VOV: Many non-governmental organisations (NGOs) join hands with citizens to cope with climate change and sea level rises. What’s your evaluation of their contributions in recent times?
Mr Cu: Together with the Government and social organisations, NGOs are helping to improve subsistence before the issue becomes more serious.
A typical example is the Centre for Marine Life Conservation and Community Development (MCD). It was set up in 2003 with the aim of supporting coastal citizens and protecting the coastal ecosystem-especially special ecosystems like Ramsar and mangrove areas.
MCD gathered a large number of domestic and foreign scientists to work on helping coastal citizens improve coastal community livelihoods.
VOV: How do local people and authorities respond to climate change?
I think that citizens realise the potential impacts of climate change and sea level rises on their living conditions and socio-economic development. Traditional cultivation methods could be rendered obsolete. Salt water penetrates deeply and water shortages, serious droughts, and floods could occur. Gradual sea level rises also create seriously damaging landslides.
Some local leaders have yet to properly grasp the threat posed by climate change. Many people simply consign it to the future.
To raise awareness, more seminars and training courses should be held.
VOV: What measures have been devised to help improve public awareness on climate change and sea level rises?
Mr Cu: The Government has launched project 373 to disseminate on sustainable sea and island development.
We implemented 11 sub-projects working closely with localities to build data, publish informative posters and guidelines, and organise training courses on coping with climate change and sea level rises.
VOV: How will management agencies, especially the General Department of Vietnam Sea and Islands, work with localities to improve public awareness on climate change?
Mr Cu: In addition to closely coordinating with ministries, departments, localities, and non-governmental organisations, the general department has urged its chapters to fulfill their assigned roles.
First, they must effectively implement the Management Marine Coastline National Program in the north-central and south-central coastal provinces before extending it north and south.

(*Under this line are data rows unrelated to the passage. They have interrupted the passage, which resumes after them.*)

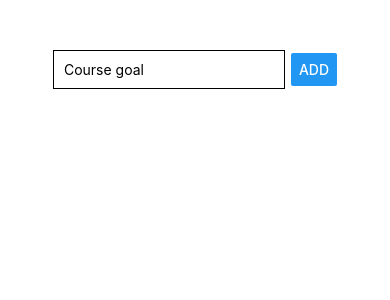
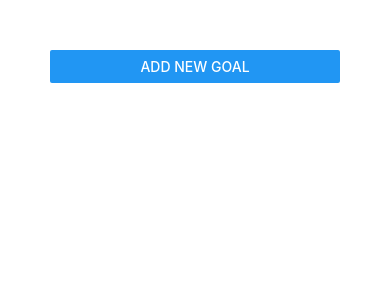
Before and after one commit to Alan114/Goals-app, a React Native app: screen / in a window 390 px wide. Shown: the top 300 px of the page. Built offline with nearby package versions, Linux system fonts and the light colour scheme.

Commit message:
adding modal with visible state which is activated with button

```diff
--- a/App.js
+++ b/App.js
@@ -1,10 +1,11 @@
 import React, { useState } from "react";
-import { StyleSheet, View, FlatList } from "react-native";
+import { StyleSheet, View, Button, FlatList } from "react-native";
 import GoalInput from "./components/GoalInput";
 import GoalItem from "./components/GoalItem";
 
 export default function App() {
   const [courseGoals, setCourseGoals] = useState([]);
+  const [isAddMode, setIsAddMode] = useState(false);
 
   const handleAddGoal = (goalTitle) => {
     setCourseGoals((currentGoals) => [
@@ -22,7 +23,8 @@ export default function App() {
 
   return (
     <View style={styles.screen}>
-      <GoalInput handleAddGoal={handleAddGoal} />
+      <Button title="Add New Goal" onPress={() => setIsAddMode(true)} />
+      <GoalInput visible={isAddMode} handleAddGoal={handleAddGoal} />
       <FlatList
         keyExtractor={(item, index) => item.id}
         data={courseGoals}
--- a/components/GoalInput.js
+++ b/components/GoalInput.js
@@ -9,7 +9,7 @@ const GoalInput = (props) => {
   };
 
   return (
-    // <Modal>
+    <Modal visible={props.visible} animationType="slide">
       <View style={styles.inputContainer}>
         <TextInput
           placeholder="Course goal"
@@ -23,7 +23,7 @@ const GoalInput = (props) => {
           // onPress={() => props.handleAddGoal(enteredGoal)}
         />
       </View>
-    // </Modal>
+    </Modal>
   );
 };
 
```
Lines whose indentation alone changed are shown as unchanged.
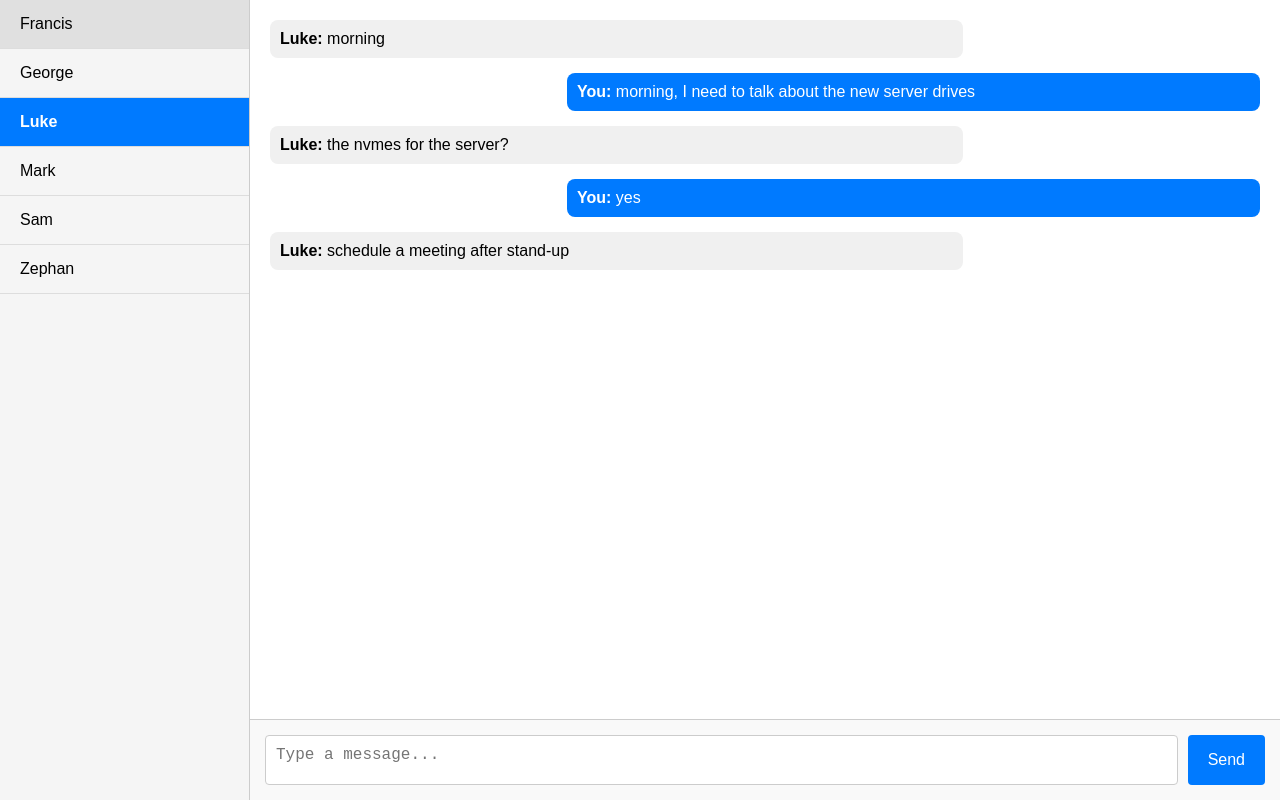
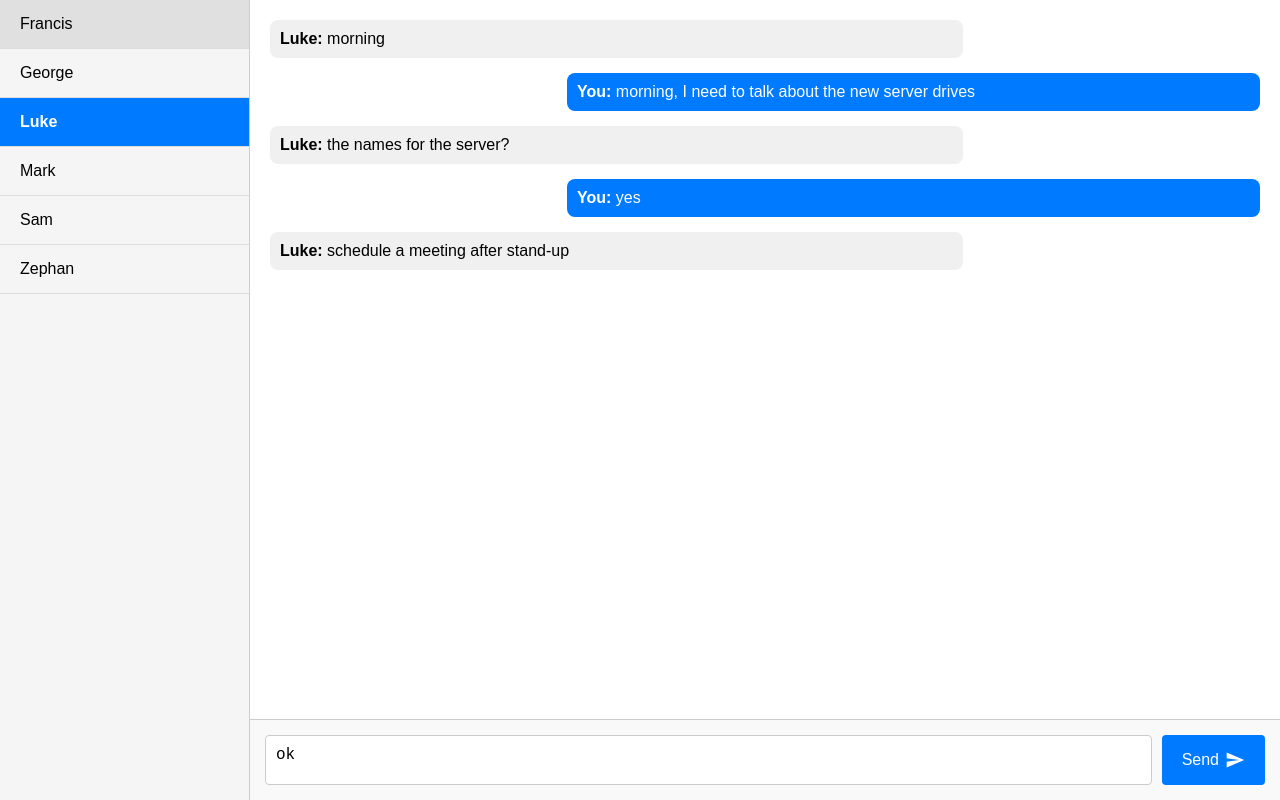
Before and after one commit to gg2io/chat_app, a plain HTML site: page index.html in a window 1280 px wide. Drawn offline with Linux system fonts and the light colour scheme.

Commit message:
added code

```diff
--- a/index.html
+++ b/index.html
@@ -3,8 +3,9 @@
 <head>
   <meta charset="UTF-8" />
   <meta name="viewport" content="width=device-width, initial-scale=1.0"/>
-  <title>Interactive Chat App</title>
+  <title>Chat App</title>
   <link rel="stylesheet" href="style.css" />
+  <link href="https://fonts.googleapis.com/icon?family=Material+Icons" rel="stylesheet">
 </head>
 <body>
   <div class="chat-container">
@@ -18,8 +19,11 @@
     <main class="chat-area">
       <div class="messages" id="messages"></div>
       <div class="new-message">
-        <textarea id="messageInput" placeholder="Type a message..."></textarea>
-        <button id="sendBtn" class="send-button">Send</button>
+        <textarea id="messageInput" placeholder="Type a message...">ok</textarea>
+        <button id="sendBtn" class="send-button">
+          Send
+          <span class="material-icons">send</span>
+        </button>
       </div>
     </main>
 
--- a/script.js
+++ b/script.js
@@ -5,7 +5,7 @@ const conversations = {
     Luke: [
       { sender: 'Luke', text: 'morning' },
       { sender: 'You',  text: 'morning, I need to talk about the new server drives' },
-      { sender: 'Luke', text: 'the nvmes for the server?' },
+      { sender: 'Luke', text: 'the names for the server?' },
       { sender: 'You',  text: 'yes' },
       { sender: 'Luke', text: 'schedule a meeting after stand-up' },
     ],
--- a/style.css
+++ b/style.css
@@ -1,3 +1,7 @@
+@font-face {
+    font-family: 'SF Pro';
+    src: url(fonts/SF-Pro-Rounded-Thin.otf);
+}
 * {
   margin: 0;
   padding: 0;
@@ -96,6 +100,8 @@
 }
 
 .send-button {
+  display: inline-flex;
+  align-items: center;
   margin-left: 10px;
   padding: 0 20px;
   font-size: 16px;
@@ -106,6 +112,12 @@
   cursor: pointer;
 }
 
+/* space between text and icon */
+.send-button .material-icons {
+  font-size: 20px;
+  margin-left: 6px;
+}
+
 .send-button:hover {
   background-color: #005bb5;
 }
```
Also changed, not shown: 1 other file. Lines whose indentation alone changed are shown as unchanged.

Second, the department will help localities establish groups formed by local youth to disseminate information on using natural resources efficiently and protecting sea and island environments. The long term, Vietnam should legislate the responsibility of citizens for protecting the nation’s coastal environment.
VOV: Thank you very much.